A new proposed sound standard for classrooms, specifying a maximum background noise of 35 dBA, which the Air-Conditioning and Refrigeration Institute (ARI) says is “equivalent to a soft whisper at five feet,” was brought before the International Building Code (IBC) General Committee on April 12 for possible inclusion in building codes. The measure, which was not approved, would have been quite costly, according to hvacr and building industry representatives.

Proposed ANSI Standard S12.60-200X, “American National Standard Acoustical Performance Criteria, Design Requirements and Guidelines for Schools,” prepared by the Acoustical Society of America (ASA) and the American National Standards Institute (ANSI) committee S12 Working Group 42, provides acoustical performance criteria, design requirements, and design guidelines for new or renovated school classrooms, and other learning spaces, and takes into account children who are hard of hearing.
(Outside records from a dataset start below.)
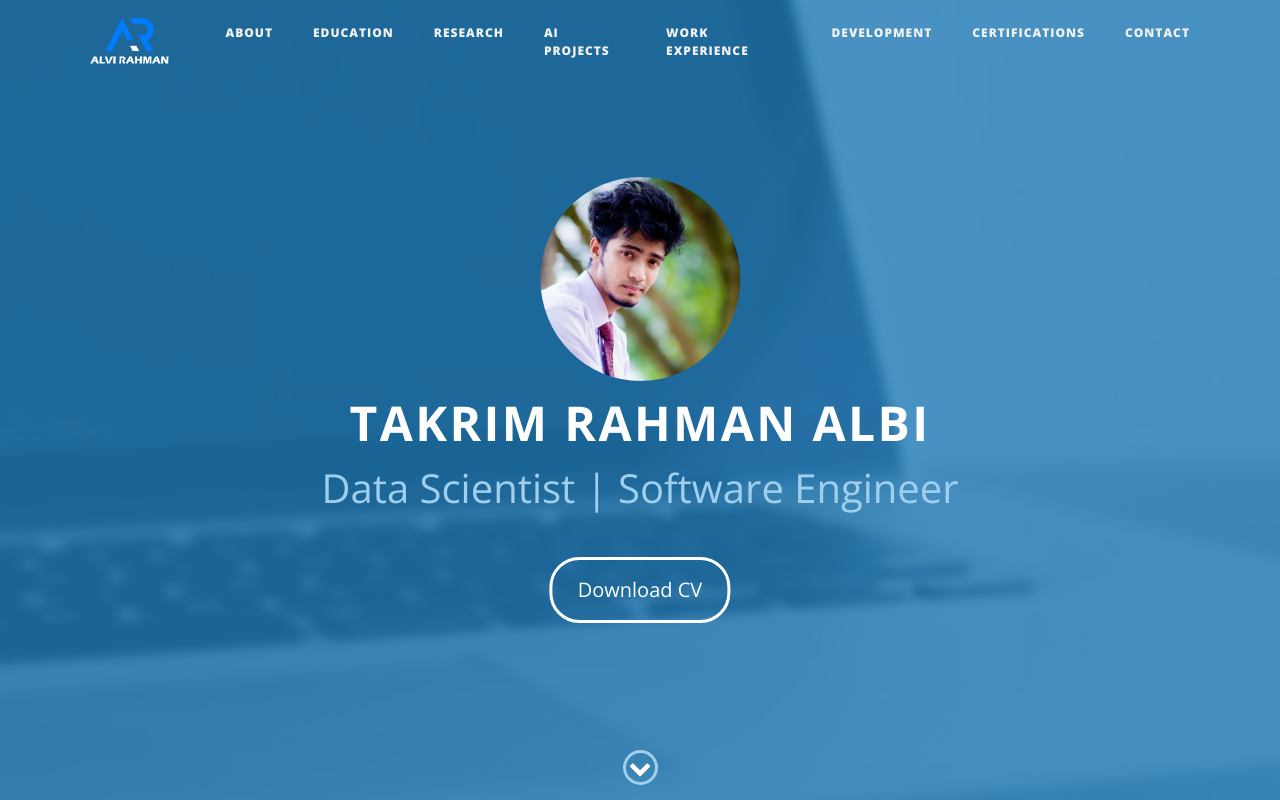
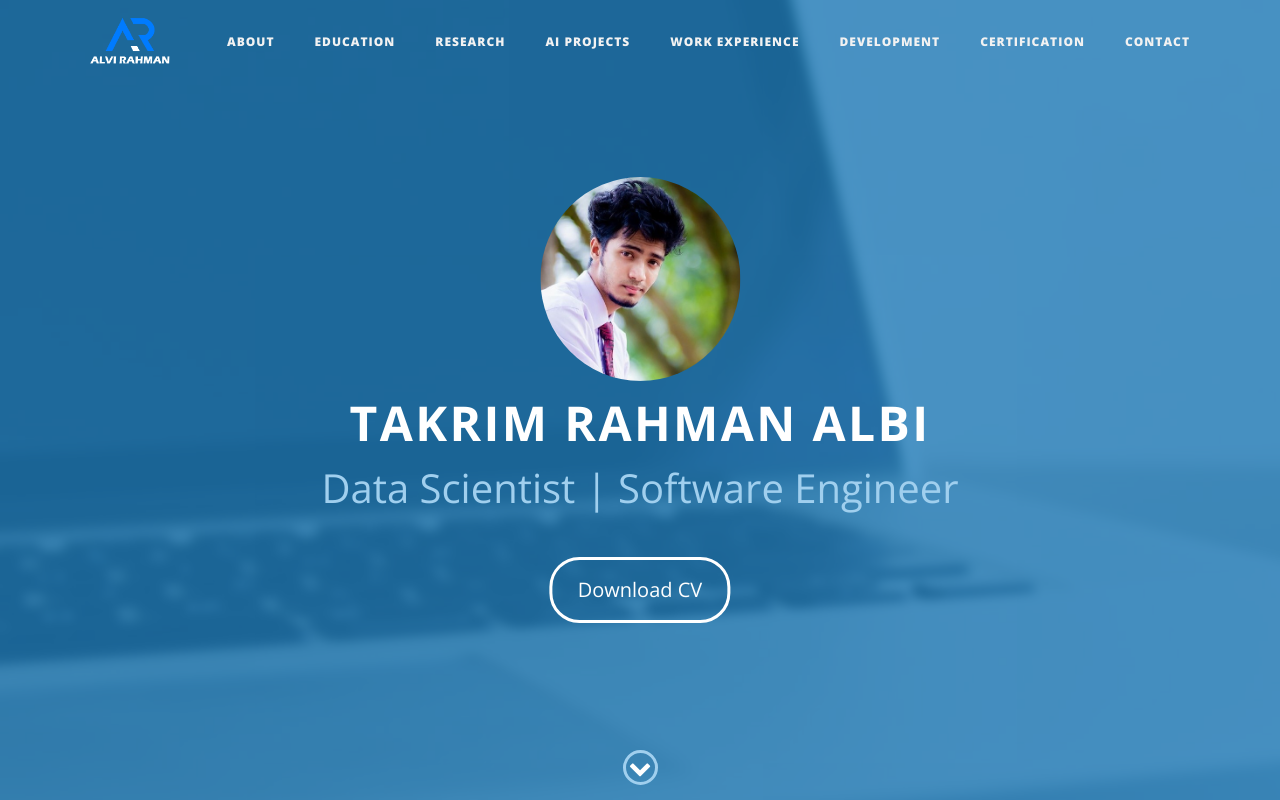
Before and after one commit to Takrim-Rahman-Albi/Takrim-Rahman-Albi.github.io, a website: page index.html in a window 1280 px wide. Shown: the top 800 px of the page. Drawn offline with nearby package versions, Linux system fonts and the light colour scheme.

Commit message:
fix: certification

```diff
--- a/index.html
+++ b/index.html
@@ -105,7 +105,7 @@
                     <a class="nav-link" href="#development">Development</a>
                 </li>
                 <li class="nav-item">
-                    <a class="nav-link" href="#certifications">Certifications</a>
+                    <a class="nav-link" href="#certification">Certification</a>
                 </li>
                 <!-- <li class="nav-item">
                     <a class="nav-link" href="#skills">Skills</a>
@@ -805,7 +805,7 @@
 
 
 
-<div id="certifications">
+<div id="certification">
     <div class="popular-items pt-50">
         <div class="container py-5">
             <div class="text-center pb-3">
```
Specific to the hvac industry, the standard addresses hvac-related background sound that originates within the building and intrudes into the classroom through walls and partitions, floor-ceiling assemblies, and ventilation systems.

The proposed ANSI standard “sets very low noise levels within the learning space,” said Michele Darbeau, ARI standards engineer. “It does not account for a wide range of other noise sources such as overhead projectors, computers, and sound generated by people in the building that also contribute to sound levels in the classroom.”

She added, “Since computers (from one to several) and computer peripherals are an integral part of classrooms, ARI believes that noise from computers cannot be excluded from the classroom steady-state background noise requirement.”

Darbeau also pointed out that there would be significant cost implications. “New and costly equipment development programs would have to be undertaken by the hvac industry in order to develop equipment that would even come close to meeting the requirements specified, and ARI has recommended that a cost-benefit analysis be conducted.”

ARI’s Technical Committee on Sound (TCoS) recently voted against the standard and subsequently filed an appeal with the ASA. Since the appeal was not in favor of ARI, the Access Board — an independent federal agency devoted to accessibility for people with disabilities — presented the proposed new standard to the International Code Council (ICC) for incorporation into the design requirements of the model building codes in the next edition of the International Building Code (IBC).

If adopted, the classroom acoustical requirements would have become mandatory as part of the building code in those states and jurisdictions that use the IBC or its member codes.

At the hearing on April 12, the ARI was joined by the Modular Building Institute, code inspectors, architects, Association of Building Managers, Metal Building Institute, Bard Manufacturing, and Marvair in opposing the classroom code change.

Jay Wood, corporate engineer for Mark Line Industries, Inc., spoke on behalf of the Modular Building Institute. “Our industry provides modular school buildings and portable classrooms throughout the country,” he told The News.

Changes to try to meet these new classroom requirements, including upgrading hvac systems, “will increase our cost by $19 per square foot,” he said. “However, this still does not achieve a noise level of 35 dBA. This results in each classroom costing about $15,000 more, and still not meeting the proposed standard.”

He said that the institute “requests that any improvements in acoustical performance be left up to individual schools … and not made a national standard.”

Irv Derks, vice president of engineering for hvac equipment manufacturer Bard Manufacturing (Bryan, OH), who was also present at the hearing, noted that there was strong opposition to the code change. But he commented, “First of all, we’re not against good, affordable learning environments.” But in developing this standard, “There was not adequate stakeholder involvement,” nor adequate “consideration of the costs.”

The change would have made new school construction and renovations cost substantially more, he said. Because it would sharply drive up costs, construction projects likely would be cancelled, and “Kids would be left in a less desirable environment.”

The proposed standard also does not consider the location of a classroom, stated Derks. “The school could be near an airport,” he said, and the standard would still apply.

In addition, the language in the standard covers all learning environments, so it would be applicable to school corridors, cafeterias, and gyms as well, Derks noted.

The impact on the hvac industry, he said, is that it would eliminate some product lines from being used in schools, and others would require expensive redesigns.

Another concern for the industry is that, although the code change was not approved by the IBC committee, other code making authorities could consider it for adoption.

For more information on the proposed classroom sound standard, contact Darbeau at mdarbeau@ari.org.

Publication date: 04/22/2002